Below are records; work out how many of their lines hold the string "seller" and give that number alone.

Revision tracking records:
--- START ---

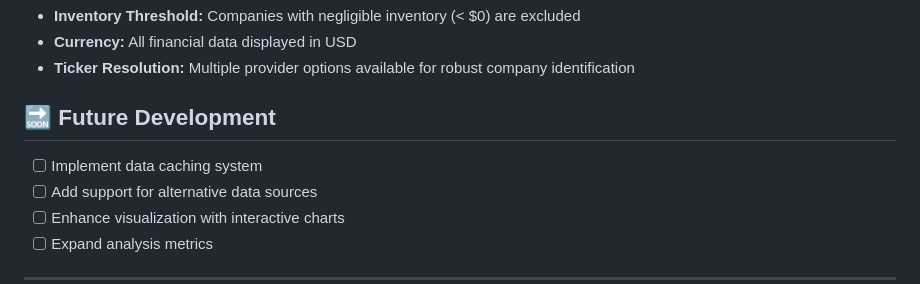
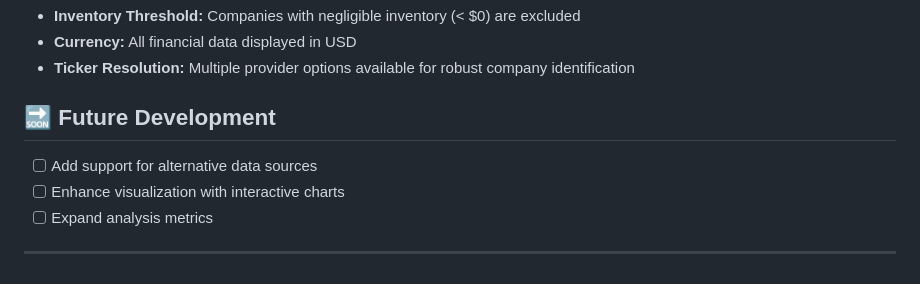
Before and after one commit to ajunravi123/Impacts_Financial_Metrics_Helper, a Markdown page: readme.md, the part around the change. Rendered like a GitHub page.

Commit message:
text changes

```diff
--- a/readme.md
+++ b/readme.md
@@ -139,7 +139,6 @@ project/
 
 ## 🔜 Future Development
 
-- [ ] Implement data caching system
 - [ ] Add support for alternative data sources
 - [ ] Enhance visualization with interactive charts
 - [ ] Expand analysis metrics
```
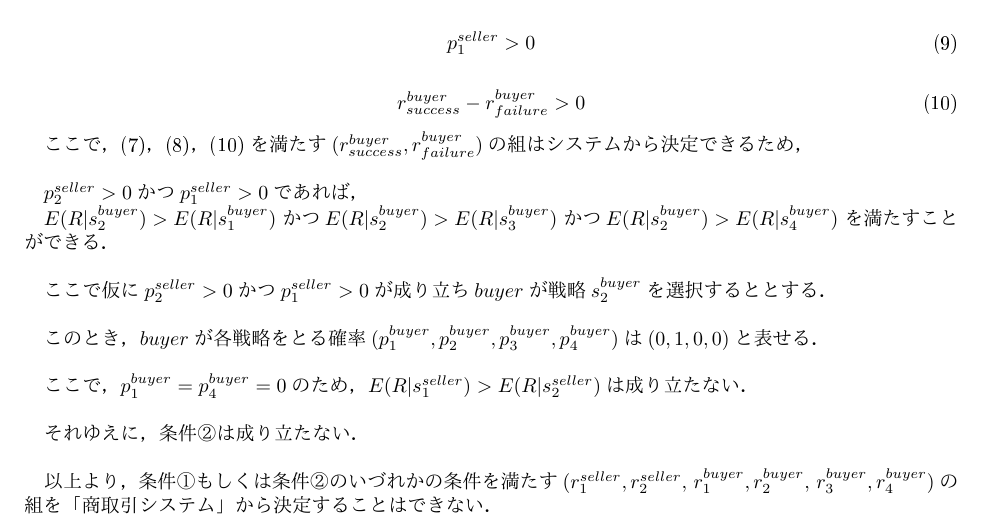
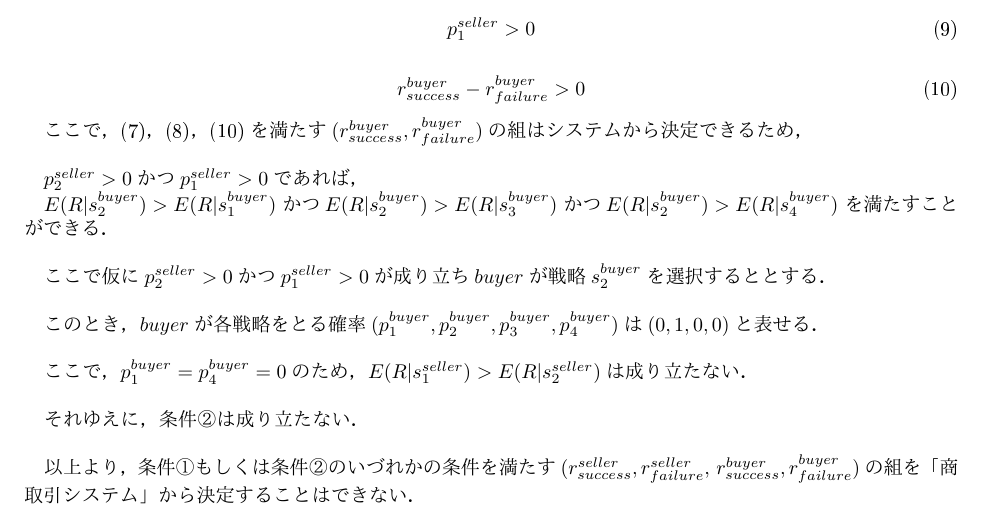
Before and after one commit to nontan18/deal-game-theory1, a LaTeX paper (deal-game.tex): part of page 9 of 10, cut so that both start at the same text. The pictures show the PDF file deal-game.pdf that the author committed with the source.

Commit message:
命題にて定義されていないrが記されていた点の修正

```diff
--- a/deal-game.tex
+++ b/deal-game.tex
@@ -196,11 +196,11 @@ $E(R|s^{buyer}_2) > E(R|s^{buyer}_4)$ …条件②\\
 
 を満たす必要がある．\\
 
-　つまり，不正行為を防ぐ商取引のインセンティブ設計を行うためには，条件①もしくは条件②を満たす$(r^{seller}_1, r^{seller}_2, r^{buyer}_1, r^{buyer}_2, r^{buyer}_3, r^{buyer}_4)$の組を「商取引システム」から決定することができなければならない．
+　つまり，不正行為を防ぐ商取引のインセンティブ設計を行うためには，条件①もしくは条件②を満たす$(r^{seller}_{success}, r^{seller}_{failure}, r^{buyer}_{success}, r^{buyer}_{failure})$の組を「商取引システム」から決定することができなければならない．
 そこで，不正行為を防ぐ商取引のインセンティブ設計が不可能であることを示すために，次の命題を証明する．
 
 \subsection{命題}
-条件①もしくは条件②のいづれかの条件を満たす$(r^{seller}_1, r^{seller}_2, r^{buyer}_1, r^{buyer}_2, r^{buyer}_3, r^{buyer}_4)$の組を商取引システムから決定することはできない．
+条件①もしくは条件②のいづれかの条件を満たす$(r^{seller}_{success}, r^{seller}_{failure}, r^{buyer}_{success}, r^{buyer}_{failure})$の組を商取引システムから決定することはできない．
 
 \subsection{証明}
 $player$が戦略$s^{player}_n$をとる確率を$p^{player}_{n}$と表す．$(0 \leq p^{player}_{n} \leq 1)$\\
@@ -311,8 +311,8 @@ $ (p^{seller}_1 - p^{seller}_2)(r^{buyer}_{success} - r^{buyer}_{failure}) > 0$\
 \end{equation}
 
 の3つを満たす必要がある．しかし,(\ref{quad1})と(\ref{quad2})は矛盾するため，
-$(r^{seller}_1, r^{seller}_2, $
-$r^{buyer}_1, r^{buyer}_2, r^{buyer}_3, r^{buyer}_4)$ \\
+$(r^{seller}_{success}, r^{seller}_{failure}, $
+$r^{buyer}_{success}, r^{buyer}_{failure})$ \\
 がいかなる実数の組でも条件①は成り立たない． \\
 
 
@@ -404,9 +404,8 @@ $E(R |s^{seller}_1) > E(R |s^{seller}_2)$は成り立たない．\\
 それゆえに，条件②は成り立たない．\\
 
 以上より，条件①もしくは条件②のいづれかの条件を満たす
-$(r^{seller}_1, r^{seller}_2,$
-$r^{buyer}_1,r^{buyer}_2,$
-$r^{buyer}_3, r^{buyer}_4)$の組を「商取引システム」から決定することはできない．\\
+$(r^{seller}_{success}, r^{seller}_{failure},$
+$r^{buyer}_{success},r^{buyer}_{failure})$の組を「商取引システム」から決定することはできない．\\
 
 \twocolumn
 \section{結論}
```
Also changed, not shown: deal-game.pdf.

--- END ---

TASK RESPONSE →
10